= PROBLEM =
In your copy, leave out the pictures; write out all the data exactly.

......

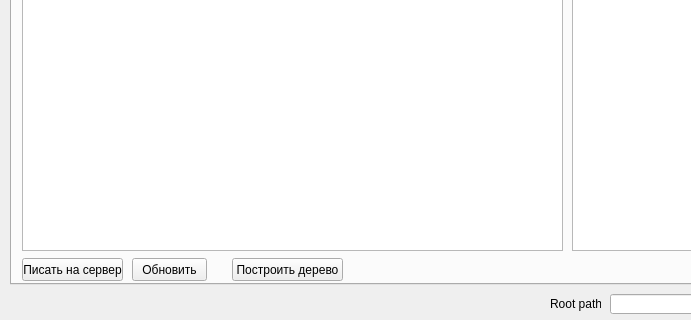
The window that Socket_Client_v5/Dialogs/MainForm.ui (Balog/Synchonization) describes before a commit, drawn with Qt 5; both pictures show x 0 to 691 and y 526 to 846 of the 1076 by 846 pixel window.
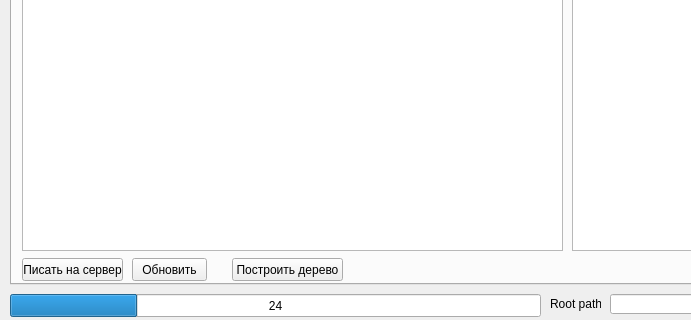
The same window after the commit.

What changed in the file:
```diff
--- a/Socket_Client_v5/Dialogs/MainForm.ui
+++ b/Socket_Client_v5/Dialogs/MainForm.ui
@@ -748,6 +748,22 @@
     <string>Выход</string>
    </property>
   </widget>
+  <widget class="QProgressBar" name="progressBar">
+   <property name="geometry">
+    <rect>
+     <x>10</x>
+     <y>820</y>
+     <width>531</width>
+     <height>23</height>
+    </rect>
+   </property>
+   <property name="value">
+    <number>24</number>
+   </property>
+   <property name="format">
+    <string>%v</string>
+   </property>
+  </widget>
  </widget>
  <resources/>
  <connections>
```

......

= WRITTEN SOLUTION =
The window that Socket_Client_v5/Dialogs/MainForm.ui (Balog/Synchonization) describes before a commit, drawn with Qt 5; both pictures show x 0 to 691 and y 526 to 846 of the 1076 by 846 pixel window.
The same window after the commit.

What changed in the file:
```diff
--- a/Socket_Client_v5/Dialogs/MainForm.ui
+++ b/Socket_Client_v5/Dialogs/MainForm.ui
@@ -748,6 +748,22 @@
     <string>Выход</string>
    </property>
   </widget>
+  <widget class="QProgressBar" name="progressBar">
+   <property name="geometry">
+    <rect>
+     <x>10</x>
+     <y>820</y>
+     <width>531</width>
+     <height>23</height>
+    </rect>
+   </property>
+   <property name="value">
+    <number>24</number>
+   </property>
+   <property name="format">
+    <string>%v</string>
+   </property>
+  </widget>
  </widget>
  <resources/>
  <connections>
```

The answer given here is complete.